• RECORDS FOR THE EXERCISE:

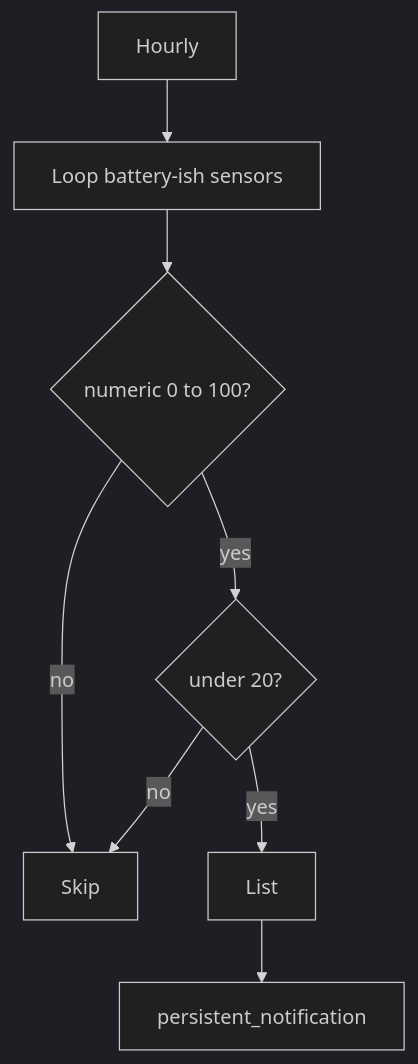
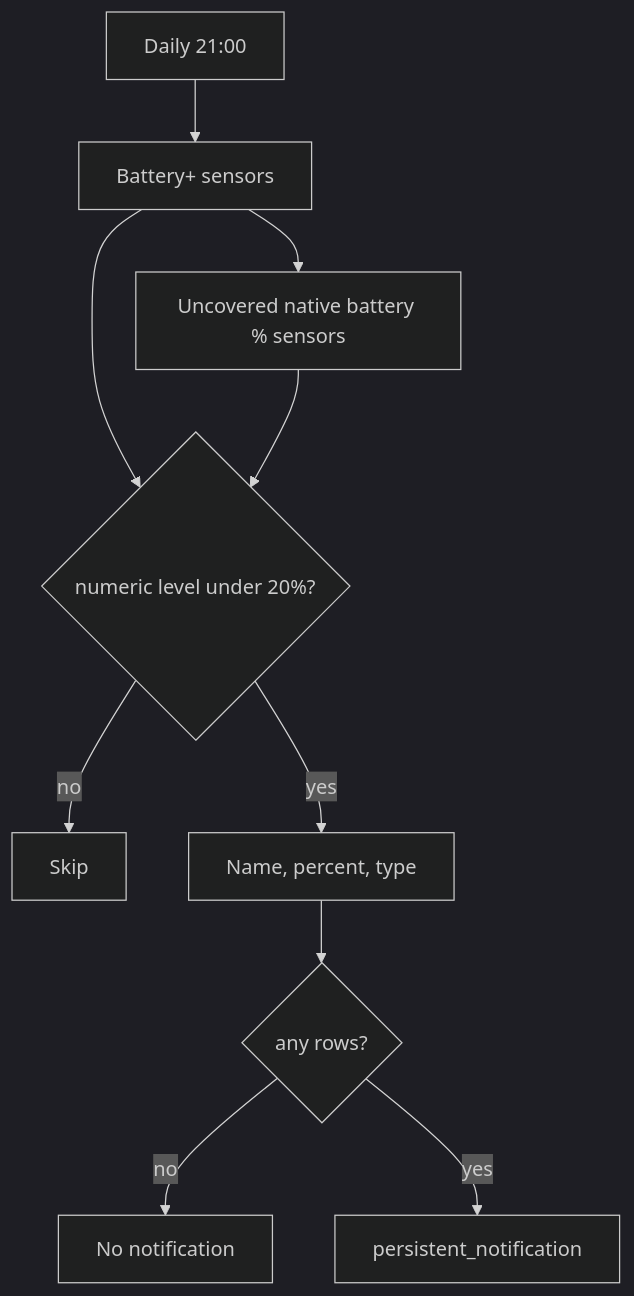
The diagram in repo-docs/automations-monitoring-alerts.md (maximunited/hass), drawn with Mermaid (dark theme) before and after one commit. The commit also changed other lines of this file and 3 other files, not shown here.

Commit message:
fix(battery): single daily Battery+ low-battery alert

````diff
--- a/repo-docs/automations-monitoring-alerts.md
+++ b/repo-docs/automations-monitoring-alerts.md
@@ -30,10 +32,12 @@
 ```mermaid
 flowchart TD
-  H[Hourly] --> L[Loop battery-ish sensors]
-  L --> N{numeric 0 to 100?}
-  N -->|no| SKIP[Skip]
-  N -->|yes| LOW{under 20?}
-  LOW -->|yes| ADD[List]
-  LOW -->|no| SKIP
-  ADD --> PN[persistent_notification]
+  T[Daily 21:00] --> P[Battery+ sensors]
+  P --> L{numeric level under 20%?}
+  L -->|no| SKIP[Skip]
+  L -->|yes| ADD[Name, percent, type]
+  P --> F[Uncovered native battery % sensors]
+  F --> L
+  ADD --> N{any rows?}
+  N -->|no| QUIET[No notification]
+  N -->|yes| PN[persistent_notification]
 ```
````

• BRIEF: Check every line above for the string "numeric", and copy the ones that have it.

• EXERCISE OUTPUT:
-  L --> N{numeric 0 to 100?}
+  P --> L{numeric level under 20%?}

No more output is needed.